This is one of the central issues dealt with by Perek HaZahav, the fourth perek of Massekhet Bava Metzia. The first Mishna in the perek (44a) discusses the purchase of moveable objects, and specifically the status of money (i.e. coins) that is used to buy things.
Somewhat surprisingly, Jewish law does not recognize the validity of a kinyan – a purchase – made with money, unless the buyer also takes possession – at least symbolically – of the object that he purchased. This ruling is based on the opinion of Rabbi Yohanan who believes that on a biblical level purchases can be made with money, but the Sages limited that kinyan due to a fear that if the seller suffered a fire that destroyed part of his stock, he would claim that what was purchased had been destroyed (nisrefu hitekhah be-aliyah – “your wheat was burned up in the attic”).
Another acceptable method of kinyan is called halipin – exchange. Even though, as we have learned, transferring money to another person does not establish ownership of an object that has been purchased, if two people want to make an exchange, a kinyan would take place. For example, if two people agreed to exchange a cow for a donkey, once an act of kinyan is made on one of the animals, the second animal transfers to the possession of the other person with the kinyan made on the first animal.

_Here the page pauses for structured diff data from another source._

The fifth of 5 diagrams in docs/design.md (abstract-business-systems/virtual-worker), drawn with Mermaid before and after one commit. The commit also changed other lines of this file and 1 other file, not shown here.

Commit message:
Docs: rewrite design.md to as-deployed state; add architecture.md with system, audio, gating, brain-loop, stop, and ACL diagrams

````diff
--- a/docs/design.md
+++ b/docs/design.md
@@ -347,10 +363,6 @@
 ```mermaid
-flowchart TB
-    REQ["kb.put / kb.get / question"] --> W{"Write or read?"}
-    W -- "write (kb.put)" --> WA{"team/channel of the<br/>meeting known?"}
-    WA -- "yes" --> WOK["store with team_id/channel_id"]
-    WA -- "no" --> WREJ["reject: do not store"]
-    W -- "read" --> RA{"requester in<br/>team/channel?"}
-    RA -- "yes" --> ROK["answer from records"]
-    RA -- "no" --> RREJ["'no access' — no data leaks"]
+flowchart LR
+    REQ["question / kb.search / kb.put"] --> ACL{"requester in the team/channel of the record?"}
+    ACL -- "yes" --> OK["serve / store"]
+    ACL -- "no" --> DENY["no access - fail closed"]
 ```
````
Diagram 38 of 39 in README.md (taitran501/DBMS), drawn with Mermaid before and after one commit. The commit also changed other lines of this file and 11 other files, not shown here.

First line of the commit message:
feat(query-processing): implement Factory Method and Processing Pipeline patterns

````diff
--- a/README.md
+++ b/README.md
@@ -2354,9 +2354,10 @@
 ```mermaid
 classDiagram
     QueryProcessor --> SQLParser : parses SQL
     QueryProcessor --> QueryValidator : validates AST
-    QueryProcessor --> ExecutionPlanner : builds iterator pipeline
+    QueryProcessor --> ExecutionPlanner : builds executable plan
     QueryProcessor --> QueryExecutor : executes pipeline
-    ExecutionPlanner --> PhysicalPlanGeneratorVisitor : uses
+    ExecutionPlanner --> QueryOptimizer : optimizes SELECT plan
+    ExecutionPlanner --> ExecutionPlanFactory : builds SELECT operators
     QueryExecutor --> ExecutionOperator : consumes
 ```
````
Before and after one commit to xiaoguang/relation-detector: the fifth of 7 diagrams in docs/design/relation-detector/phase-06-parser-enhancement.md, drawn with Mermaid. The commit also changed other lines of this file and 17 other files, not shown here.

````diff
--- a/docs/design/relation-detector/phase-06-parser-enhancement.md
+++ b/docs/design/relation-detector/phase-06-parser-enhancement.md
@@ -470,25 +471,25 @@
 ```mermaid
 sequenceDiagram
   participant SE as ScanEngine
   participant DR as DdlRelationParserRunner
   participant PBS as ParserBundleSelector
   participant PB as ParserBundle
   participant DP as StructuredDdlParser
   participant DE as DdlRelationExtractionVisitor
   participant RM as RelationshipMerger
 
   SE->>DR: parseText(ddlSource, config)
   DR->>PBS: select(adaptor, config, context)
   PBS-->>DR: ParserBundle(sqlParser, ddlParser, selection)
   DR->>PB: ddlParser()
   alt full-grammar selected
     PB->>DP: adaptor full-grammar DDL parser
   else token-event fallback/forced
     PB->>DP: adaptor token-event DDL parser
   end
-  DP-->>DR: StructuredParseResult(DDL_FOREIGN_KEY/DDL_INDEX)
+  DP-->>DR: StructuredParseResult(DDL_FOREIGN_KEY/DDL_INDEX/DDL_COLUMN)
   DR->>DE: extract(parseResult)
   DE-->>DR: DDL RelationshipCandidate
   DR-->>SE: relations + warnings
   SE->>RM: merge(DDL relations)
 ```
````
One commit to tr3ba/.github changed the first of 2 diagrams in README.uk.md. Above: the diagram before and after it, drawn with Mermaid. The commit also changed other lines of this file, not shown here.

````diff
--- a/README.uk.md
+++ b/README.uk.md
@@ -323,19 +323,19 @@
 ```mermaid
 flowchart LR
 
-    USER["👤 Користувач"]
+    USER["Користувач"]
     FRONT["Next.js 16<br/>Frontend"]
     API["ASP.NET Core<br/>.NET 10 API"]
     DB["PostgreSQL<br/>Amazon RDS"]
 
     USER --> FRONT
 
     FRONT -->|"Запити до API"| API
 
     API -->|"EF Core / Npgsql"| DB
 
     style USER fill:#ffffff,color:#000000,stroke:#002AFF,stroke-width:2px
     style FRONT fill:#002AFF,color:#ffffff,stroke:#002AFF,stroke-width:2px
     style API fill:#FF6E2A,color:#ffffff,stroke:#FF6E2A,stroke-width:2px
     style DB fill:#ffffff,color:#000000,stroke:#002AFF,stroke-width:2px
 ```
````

Our Gemara discusses whether a coin can be used to purchase something by means of halipin. That is to say, can the buyer and seller agree that the kinyan should take place because the object will be exchanged for the money. The opinion that money cannot be used for halipin argues that when using money the point is the tzura – the image on the coin. Most rishonim understand that this means that a coin is not valued for the intrinsic worth of its metal, but for what it represents. Only an object with intrinsic value can be used for halipin.